Amazing Views at Cathedral Lakes
Cathedral Lakes provincial park offers some of the most magnificent panoramic views of alpine meadows, formidable ancient rock formations, and snow capped mountain ranges.
Tucked about 30 km southwest of Keremeos in the Similkamean region on southern British Columbia, Cathedral Lakes provincial park consists of a wide variety of hiking trails, lakes for fishing, boating (Quinsicoe Lake) and viewing, alpine meadows, and mountain ranges.
Cathedral Lakes base camp is approximately 8 km from the entrance of the provincial park at one of the park’s larger lakes, Quiniscoe Lake. The base camp, consisting of campgrounds and a privately maintained guest lodge with full amenities, can be accessed two ways: by a strenuous 5 hour plus hike through a forested trail that runs from the entrance of the park to the base camp, or by a 4x4 Jeep service that drives you and your gear up a very rough road in approximately 45 minutes.
When you arrive at the base camp, out of the cool gloom of the ponderosa pine forest, you will be struck by the glorious glacier-feed, azure Quiniscoe Lake. Once checked in at the lodge, or campground, you can set off on any one of the many hiking trails that cover the park. As you begin exploring the park you will be overwhelmed by the clean, clear, aqua-green, glacier-feed lakes that help give Cathedral Lakes its apt name. The brilliance of the lakes is given strong competition by the peaceful magnificence of the alpine meadows banked by the menacing mountain tops and icy glaciers that surround the provincial park.

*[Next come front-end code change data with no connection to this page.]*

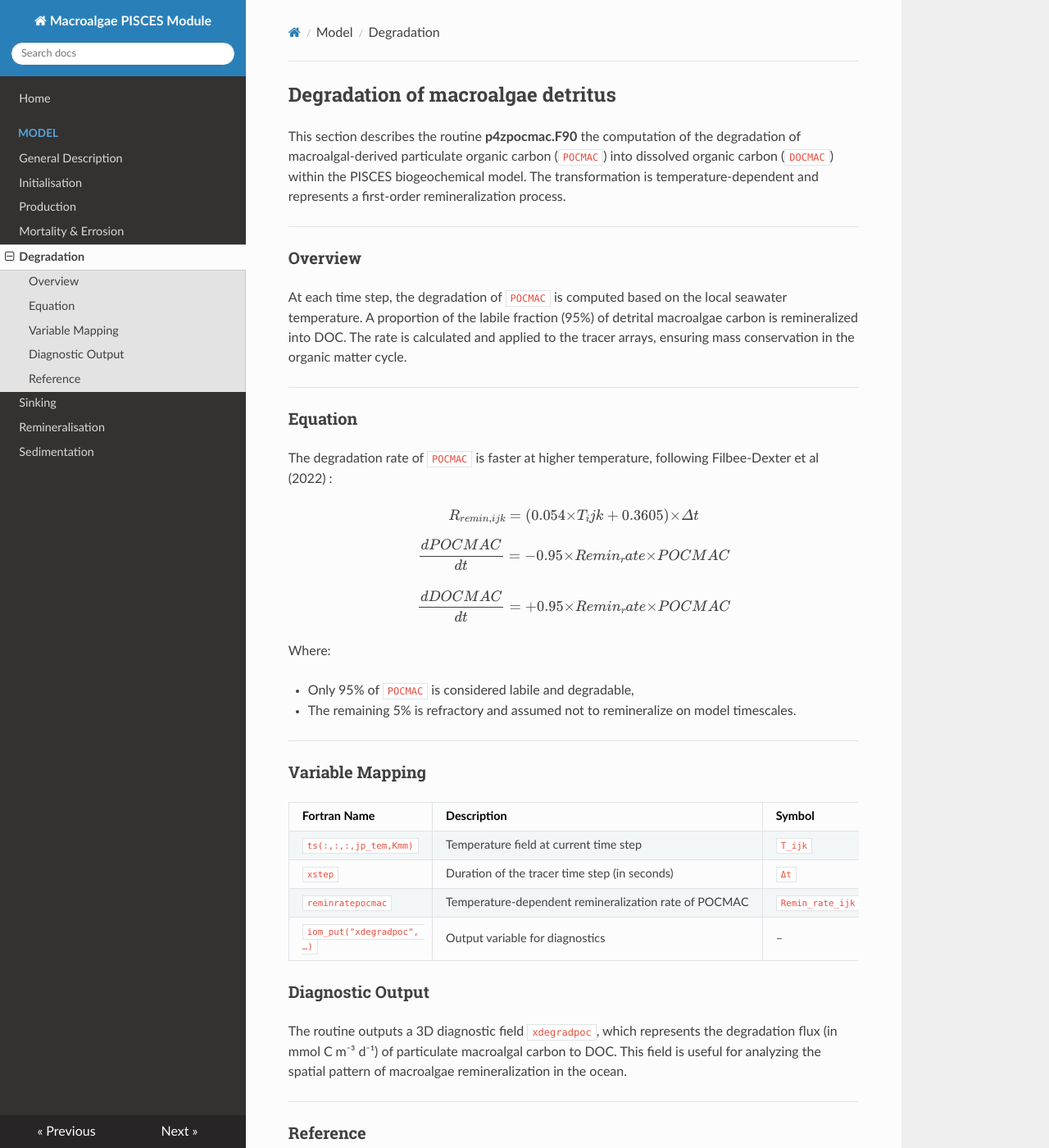
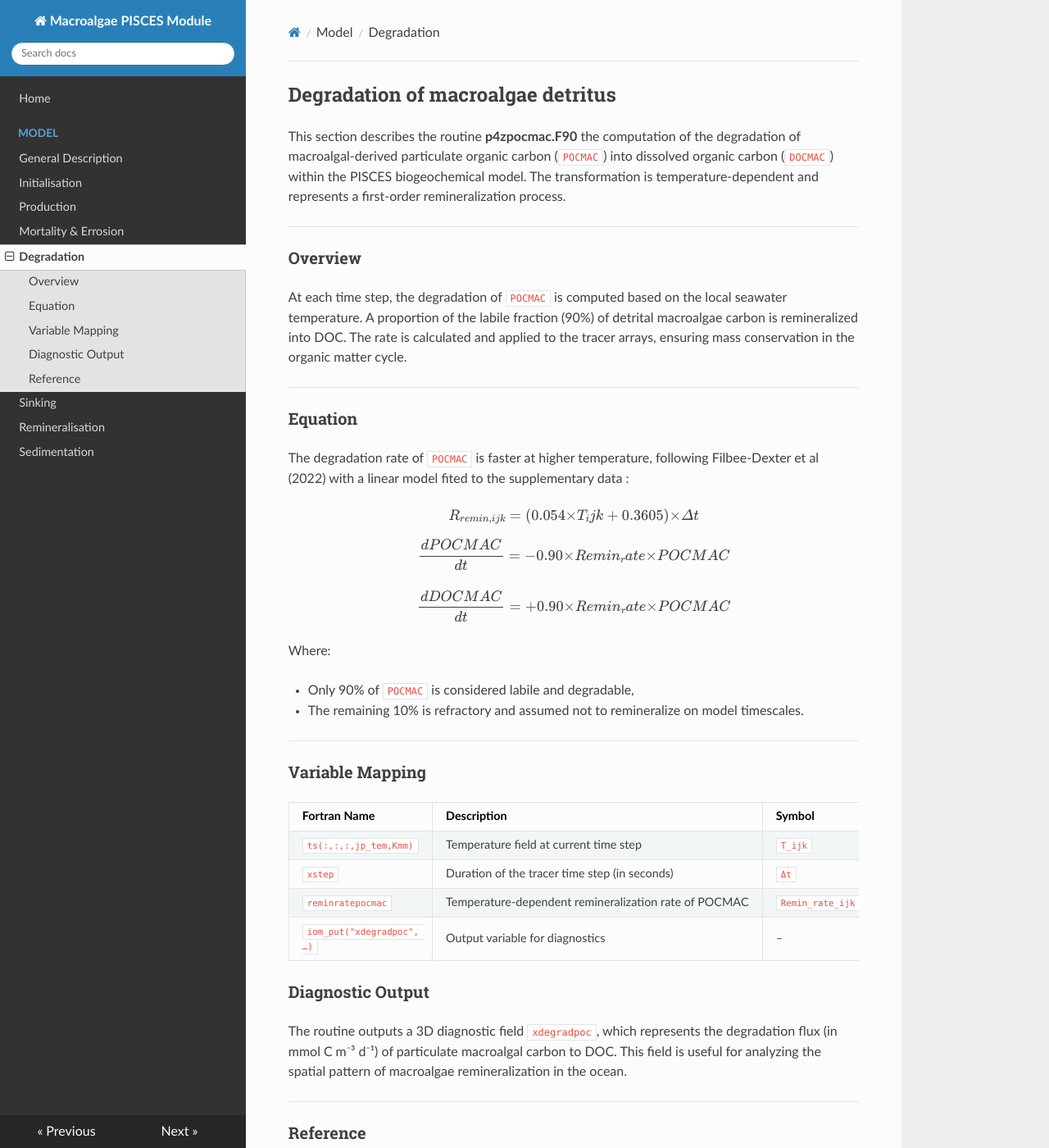
Before and after one commit to ManonBerger/macroalgae-model-doc, an MkDocs documentation site: the page built from docs/Model/Degradation.md, in a window 1280 px wide and 1400 px high. Shown: the whole window at 82% size. Built offline with MkDocs 1.6.1, drawn with Linux system fonts in a browser that asks for light colours; nearby versions of some CDN libraries; formulas are drawn with MathJax 3; some of the changed text lies outside the part shown.

Commit message:
Update Degradation.md
Correct ref and value (5->10%)

```diff
--- a/docs/Model/Degradation.md
+++ b/docs/Model/Degradation.md
@@ -5,29 +5,29 @@ This section describes the routine **p4zpocmac.F90** the computation of the degr
 ---
 ### Overview
 
-At each time step, the degradation of `POCMAC` is computed based on the local seawater temperature. A proportion of the labile fraction (95%) of detrital macroalgae carbon is remineralized into DOC. The rate is calculated and applied to the tracer arrays, ensuring mass conservation in the organic matter cycle.
+At each time step, the degradation of `POCMAC` is computed based on the local seawater temperature. A proportion of the labile fraction (90%) of detrital macroalgae carbon is remineralized into DOC. The rate is calculated and applied to the tracer arrays, ensuring mass conservation in the organic matter cycle.
 
 ---
 ### Equation
 
-The degradation rate of `POCMAC` is faster at higher temperature, following Filbee-Dexter et al (2022) :
+The degradation rate of `POCMAC` is faster at higher temperature, following Filbee-Dexter et al (2022) with a linear model fited to the supplementary data :
 
 $$
 R_{remin,ijk} = (0.054 × T_ijk + 0.3605) × Δt
 $$
 $$
-\frac{dPOCMAC}{dt} = - 0.95 × Remin_rate × POCMAC
+\frac{dPOCMAC}{dt} = - 0.90 × Remin_rate × POCMAC
 $$
 
 $$
-\frac{dDOCMAC}{dt} = + 0.95 × Remin_rate × POCMAC
+\frac{dDOCMAC}{dt} = + 0.90 × Remin_rate × POCMAC
 $$
 
 
 Where:
 
-- Only 95% of `POCMAC` is considered labile and degradable,
-- The remaining 5% is refractory and assumed not to remineralize on model timescales.
+- Only 90% of `POCMAC` is considered labile and degradable,
+- The remaining 10% is refractory and assumed not to remineralize on model timescales.
 
 ---
 
@@ -51,4 +51,4 @@ The routine outputs a 3D diagnostic field `xdegradpoc`, which represents the deg
 
 ### Reference
 
-Filbee-Dexter, K., Pessarrodona, A., Pedersen, M.F. et al. Carbon export from seaweed forests to deep ocean sinks. Nat. Geosci. 17, 552–559 (2024). https://doi.org/10.1038/s41561-024-01449-7
+Filbee-Dexter, Karen, Colette J. Feehan, Dan A. Smale, et al. ‘Kelp Carbon Sink Potential Decreases with Warming Due to Accelerating Decomposition’. PLoS Biology 20, no. 8 (2022): e3001702.
```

If you are lucky enough to visit the park when the alpine meadows are in bloom, you will see a glorious array of abundant colour. If you are really lucky, you might sight, beyond the many species of birds, wildlife such as California Bighorn sheep, marmots (indigenous only to British Columbia), and mountain goats in the meadows, or drinking at the lakes.
One of the most popular trails to hike is the Cathedral Rim Trail (2500 meters about sea level). This trail shows off many spectacular views of the North Cascade and Coast Range Mountains and includes many of the ancient rock formations unique to Cathedral Lakes Park.
As you meander your way through the alpine meadows, and by the many lakes, you begin to climb up a glacier to the rim of Cathedral Lakes Park. As you work your way around the rim, one of the first sites that you see is the Devil's Woodpile. The Devil's Woodpile is a large outcropping of columnar basalt.
Further on, the trail leads you to Stone City, a quartz monozonite formation, untouched by the ice-age glaciers, and eroded by the action of the wind. Stone City appears as a number of very large rocks piled and stacked near one another, forming a rock skyscrapers and buildings. Also at the city, there are giant boulders delicately balanced on one another that look like large hamburgers.
As you climb higher along the rim, in the distance you can see, in the side of the Giant Cleft, the rock formation known as Smokey the Bear- given the name because of the resemblance to the famous forest fire fighter. When you eventually work your way to the Giant Cleft you will be at the last and most popular rock formation at the park. The Giant Cleft is a split in the mountain formed when softer basalt rocks eroded leaving a cleft in the harder granite. The easiest way to describe the cleft is that it looks like someone took a giant chainsaw and attempted to cut the mountain in half. While at the foot of the cleft, you can look through the mountain to the valley and mountain ranges on the other side of the mountain- a breathtaking sight!
Note: As the park is fairly popular during its open season from May to October, it is recommended that you make reservations at either the campground, or lodge before arriving. While hiking at the park, be wary of the weather as it can change at a moment's notice. Most of the trails are marked with stone markers as hikes rise above the tree line. Bring ample supplies such as water, food, and warm clothing, as there is no forest to protect you.